_What to produce_
Your reply should be a single number, the count of lines in the records that contain the string "sheet".

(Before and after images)
_ _ _ _
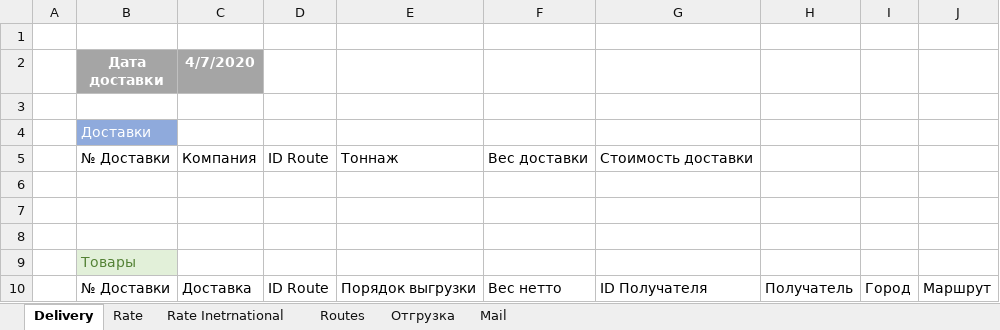
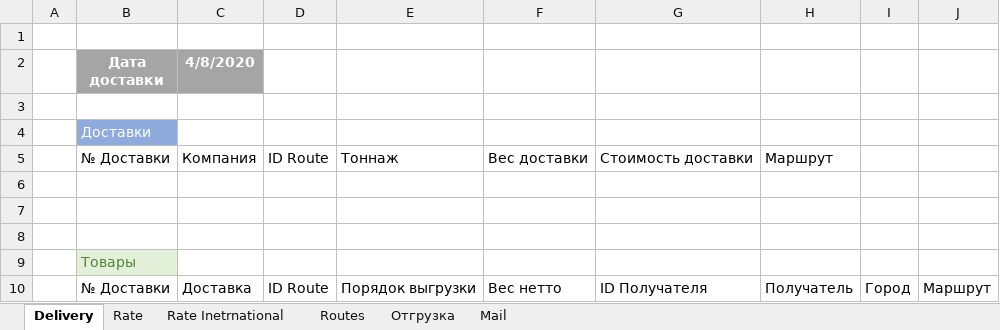
Before and after one commit to micro-solution/DomesticTransport, an Excel workbook: DomesticTransport/DomesticTransport.xlsx, sheet Delivery, drawn as a sheet; values as stored, in another font and other column widths than the file's, no borders; conditional formats and table styles not drawn; the diff names each change by its address in the sheet, - before the commit and + after, or states it on an @@ line.

Commit message:
LTL маршруты

```diff
--- a/DomesticTransport/DomesticTransport.xlsx (sheet Delivery)
+++ b/DomesticTransport/DomesticTransport.xlsx (sheet Delivery)
-C2: 4/7/2020
+C2: 4/8/2020
-H5: (empty)
+H5: Маршрут
```
Also changed, not shown: sheet Rate Inetrnational, sheet Routes, 6 other files.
_ _ _ _
_The answer_
4